The SCUBA world was abuzz yesterday as the news came out that SSI was acquired by Mares. ‘Buzz’ really seems like an appropriate description to me as I travel the internet looking at the various social media conversations that have surfaced.
As an SSI dive pro working through an SSI shop that does not currently sell Mares products, I am understandably curious about what this will mean. Not just for me but for the dive community at large. Having said that ‘curious’ doesn’t mean despairing.
My family sold a business to a publicly traded corporation in 2000 so the acquisition of a one enterprise by a significantly larger one is something I have first hand experience with.
Just a head’s up… this is a relatively long post in order to provide some context that is important and relevant.
Fear is the Mind Killer
One of the costs companies pay during an acquisition is that of public perception. You can already see the bills starting to stack for both brands in the tenor of some of the social media commentary not twelve hours after the announcement.
- SSI shops will have to sell Mares products which some people apparently don’t care for
- PADI shops that sell Mares will be forced to go SSI or take on entirely new product lines
- SKuba Steve will have to buy all new gear
- SSI should be independent of manufacturing (yes I must admit to having this run through my head too)
- Mares will sell SSI to PADI
You can dig through the offerings, financial position etc. for both companies and create all sorts of business rationales. They’ll sound like they make sense in the absence of more data. Most of them anyway – some of the comments have me baffled but let’s face it some stuff on the internet is just baffling. Like Nyan Cat and My Space.
Been There – Done That
Our company; Directed Energy (now IXYS Colorado) designs and sells niche scientific instruments and products.
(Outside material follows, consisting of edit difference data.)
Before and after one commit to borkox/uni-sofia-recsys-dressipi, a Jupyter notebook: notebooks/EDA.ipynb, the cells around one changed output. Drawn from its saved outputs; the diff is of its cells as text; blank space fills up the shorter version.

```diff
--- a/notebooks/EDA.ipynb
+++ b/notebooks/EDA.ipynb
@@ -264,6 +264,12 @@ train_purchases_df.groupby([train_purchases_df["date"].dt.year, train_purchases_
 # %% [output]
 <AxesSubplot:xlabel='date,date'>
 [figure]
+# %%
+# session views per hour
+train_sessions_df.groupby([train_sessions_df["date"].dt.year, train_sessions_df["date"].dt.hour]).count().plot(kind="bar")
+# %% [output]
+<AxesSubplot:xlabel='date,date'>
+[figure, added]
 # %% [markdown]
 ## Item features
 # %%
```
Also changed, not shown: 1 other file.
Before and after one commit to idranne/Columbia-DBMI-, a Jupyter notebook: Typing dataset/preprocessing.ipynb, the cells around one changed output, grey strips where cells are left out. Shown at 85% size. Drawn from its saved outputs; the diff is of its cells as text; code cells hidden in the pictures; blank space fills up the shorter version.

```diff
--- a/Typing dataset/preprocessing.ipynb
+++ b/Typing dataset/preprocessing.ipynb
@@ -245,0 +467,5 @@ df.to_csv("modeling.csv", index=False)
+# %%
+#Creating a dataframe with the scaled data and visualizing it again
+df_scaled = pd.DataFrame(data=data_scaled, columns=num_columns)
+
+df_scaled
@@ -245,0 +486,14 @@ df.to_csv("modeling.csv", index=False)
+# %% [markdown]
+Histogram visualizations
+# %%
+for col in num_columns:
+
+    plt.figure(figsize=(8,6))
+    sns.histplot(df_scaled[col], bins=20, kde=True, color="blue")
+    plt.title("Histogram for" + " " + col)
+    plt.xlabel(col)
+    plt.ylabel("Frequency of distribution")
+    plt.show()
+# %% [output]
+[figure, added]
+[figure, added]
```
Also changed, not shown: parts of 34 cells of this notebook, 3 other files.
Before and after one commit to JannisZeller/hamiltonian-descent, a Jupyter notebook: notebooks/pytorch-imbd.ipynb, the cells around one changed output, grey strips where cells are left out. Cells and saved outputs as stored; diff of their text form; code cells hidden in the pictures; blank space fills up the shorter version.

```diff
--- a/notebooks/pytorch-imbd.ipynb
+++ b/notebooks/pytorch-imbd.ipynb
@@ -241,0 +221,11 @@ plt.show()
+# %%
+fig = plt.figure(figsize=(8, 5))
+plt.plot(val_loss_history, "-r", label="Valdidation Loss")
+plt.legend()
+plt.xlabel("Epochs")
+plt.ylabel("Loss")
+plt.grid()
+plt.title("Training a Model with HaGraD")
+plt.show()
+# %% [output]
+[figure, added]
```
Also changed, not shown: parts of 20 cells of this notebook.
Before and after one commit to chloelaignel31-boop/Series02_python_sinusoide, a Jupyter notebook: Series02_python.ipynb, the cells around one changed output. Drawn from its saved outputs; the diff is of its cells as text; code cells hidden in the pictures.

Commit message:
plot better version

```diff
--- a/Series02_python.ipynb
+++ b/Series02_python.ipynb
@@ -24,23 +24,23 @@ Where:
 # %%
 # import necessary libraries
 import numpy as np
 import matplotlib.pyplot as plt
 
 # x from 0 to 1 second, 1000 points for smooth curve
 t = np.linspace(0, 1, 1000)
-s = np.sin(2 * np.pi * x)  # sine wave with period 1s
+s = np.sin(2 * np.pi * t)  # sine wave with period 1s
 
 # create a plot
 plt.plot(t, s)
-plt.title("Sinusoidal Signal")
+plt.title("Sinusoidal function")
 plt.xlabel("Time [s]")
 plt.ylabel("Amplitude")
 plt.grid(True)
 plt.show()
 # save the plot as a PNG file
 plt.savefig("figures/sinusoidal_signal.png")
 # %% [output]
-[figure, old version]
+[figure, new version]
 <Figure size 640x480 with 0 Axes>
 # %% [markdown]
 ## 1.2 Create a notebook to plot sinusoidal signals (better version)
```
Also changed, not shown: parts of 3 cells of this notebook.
In the late 90’s we entered into negotiations with IXYS (IXYS… NASDAQ: IXYS) to develop a custom silicon transistor. During the course of those discussions we managed to get ourselves acquired.
Fourteen years ago I would have told you that my career at Directed Energy was over. I didn’t want to sell the company, not really. My plan had always been to buy the rest of my family out and take over. With a few strokes of a pen I felt my future disintegrating under the inexorable waves of change. Change I didn’t want.
- Would we have to buy all IXYS components for our pulse generators?
- Would IXYS absorb the transistor portion of our business and liquidate the pulse generator product line?
- Would I keep my job?
- Would we all have to move to California?
- Would they take over management?
- Maybe we’ll get sold for scrap!?
- On and on and on…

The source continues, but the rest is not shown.